Pierre Agostini, Ferenc Krausz, and Anne L'Huillier take the prize in physics
By Newser Editors and Wire Services
Posted Oct 3, 2023 5:26 AM CDT
She's Only the 5th Woman to Win Nobel in Physics
Nobel officials Hans Ellegren, center, with Eva Olsson, right, and Mats Larsson, announce the winners of the 2023 Nobel Prize in Physics in Stockholm, Tuesday: Pierre Agostini, Ferenc Krausz, and Anne L’Huillier.   (Anders Wiklund/TT News Agency via AP)

The Nobel Prize in physics has been awarded to three scientists who look at electrons in atoms during the tiniest of split seconds, per the AP. Their work has "given humanity new tools for exploring the world of electrons inside atoms and molecules," says the awarding committee, per the New York Times.

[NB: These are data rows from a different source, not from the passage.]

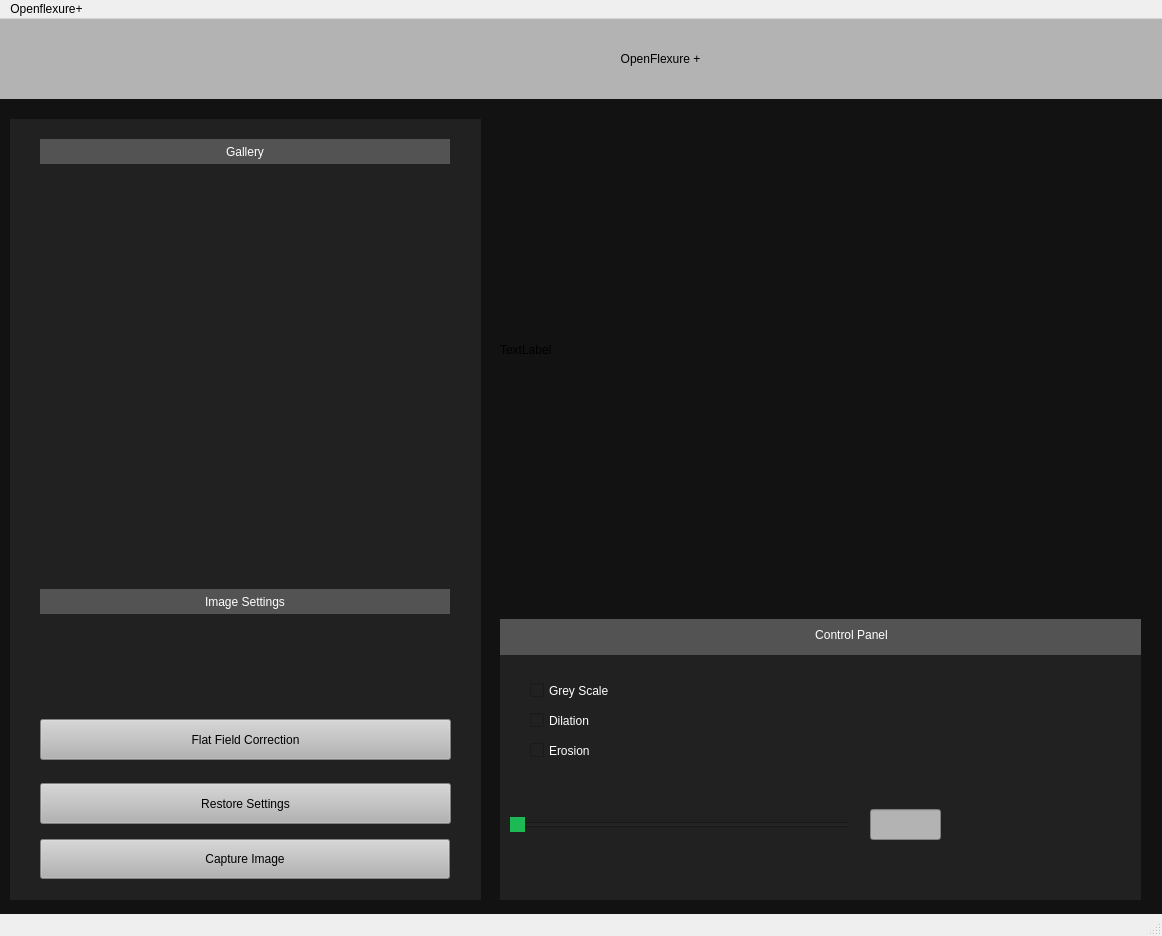
Old version of the form src/QT/gui.ui in the repository adamvallance/cellUview.
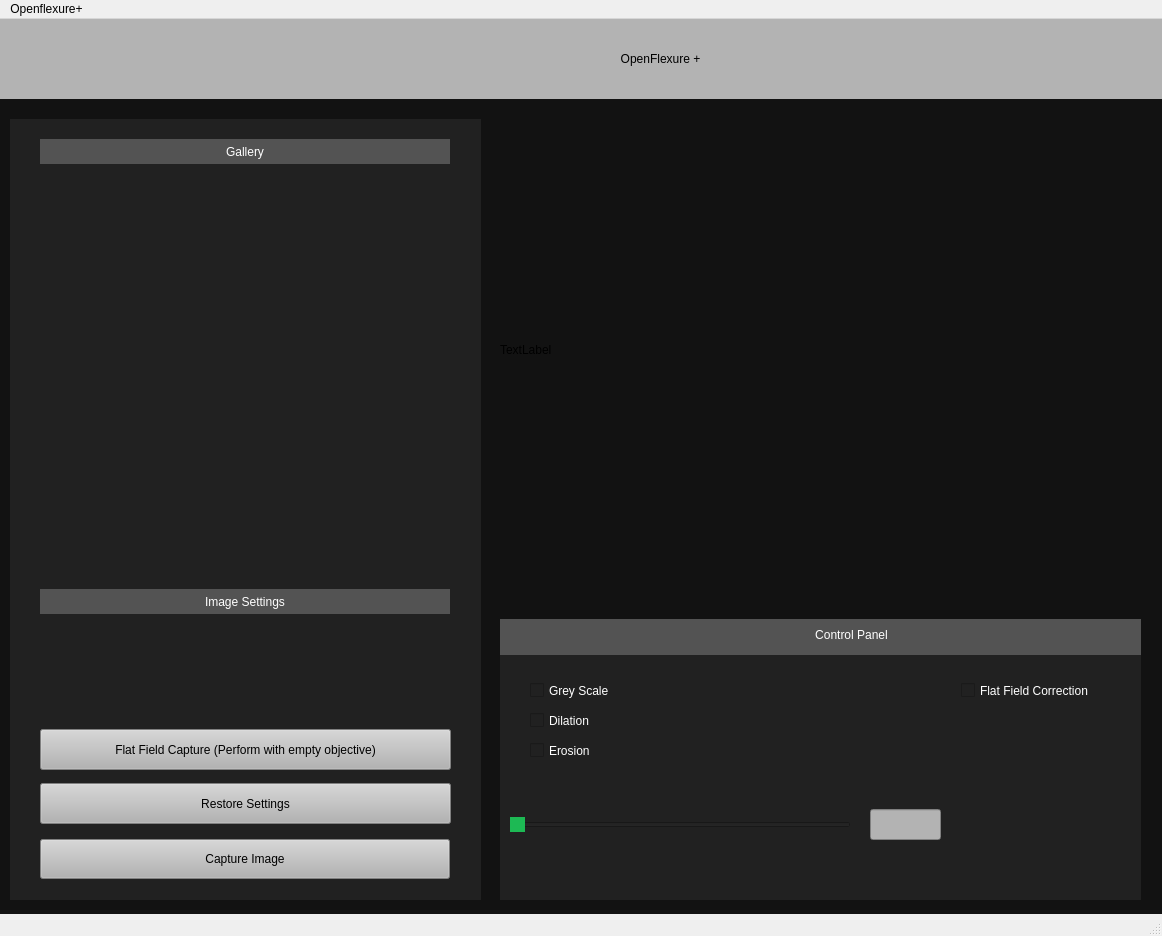
New version of the form.

Commit message: Flat field functioning with custom capture button and checkbox to apply, needs to be tested on pi, and small issue with checkbox resolved

```diff
--- a/src/QT/gui.ui
+++ b/src/QT/gui.ui
@@ -173,19 +173,28 @@
       </property>
      </widget>
      <widget class="QPushButton" name="FlatFieldButton">
+      <property name="enabled">
+       <bool>true</bool>
+      </property>
       <property name="geometry">
        <rect>
         <x>30</x>
-        <y>600</y>
+        <y>610</y>
         <width>411</width>
         <height>41</height>
        </rect>
       </property>
+      <property name="autoFillBackground">
+       <bool>false</bool>
+      </property>
       <property name="styleSheet">
        <string notr="true">background-color: rgb(179, 179, 179);</string>
       </property>
       <property name="text">
-       <string>Flat Field Correction</string>
+       <string>Flat Field Capture (Perform with empty objective)</string>
+      </property>
+      <property name="checkable">
+       <bool>false</bool>
       </property>
      </widget>
     </widget>
@@ -305,6 +314,25 @@
        <string>Erosion</string>
       </property>
      </widget>
+     <widget class="QCheckBox" name="flatFieldBox">
+      <property name="enabled">
+       <bool>true</bool>
+      </property>
+      <property name="geometry">
+       <rect>
+        <x>461</x>
+        <y>60</y>
+        <width>161</width>
+        <height>23</height>
+       </rect>
+      </property>
+      <property name="styleSheet">
+       <string notr="true">color: rgb(255, 255, 255);</string>
+      </property>
+      <property name="text">
+       <string>Flat Field Correction</string>
+      </property>
+     </widget>
     </widget>
    </widget>
   </widget>
```
The commit also changes 9 other files.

  • The winners: Pierre Agostini of Ohio State University; Ferenc Krausz of the Max Planck Institute of Quantum Optics and Ludwig Maximilian University of Munich in Germany; and Anne L'Huillier of Lund University in Sweden.
  • Praise: The trio "have demonstrated a way to create extremely short pulses of light that can be used to measure the rapid processes in which electrons move or change energy," says the committee.
  • Milestone: L'Huillier is only the fifth woman to win a Nobel in physics. "This is the most prestigious and I am so happy to get this prize," she said. "It's incredible. As you know there are not so many women who got this prize, so it's very special."

  • Last year: Three scientists jointly won the physics prize for proving that tiny particles could retain a connection with each other even when separated. The phenomenon was once doubted but is now being explored for potential real-world applications such as encrypting information.
  • Next up: Nobel announcements will continue with the chemistry prize on Wednesday and the literature prize on Thursday. The Nobel Peace Prize will be announced on Friday and the economics award on Monday.
  • The prize: The Nobel Prizes carry a cash award of 11 million Swedish kronor ($1 million). The money comes from a bequest left by the prize's creator, Swedish inventor Alfred Nobel, who died in 1896.
(Read more Nobel Prize in Physics stories.)

Get breaking news in your inbox.
What you need to know, as soon as we know it.
Sign up
We use cookies. By Clicking "OK" or any content on this site, you agree to allow cookies to be placed. Read more in our privacy policy.
Get the news faster.
Tap to install our app.
Install the Newser News app
in two easy steps:
1. Tap in your navigation bar.
2. Tap to Add to Home Screen.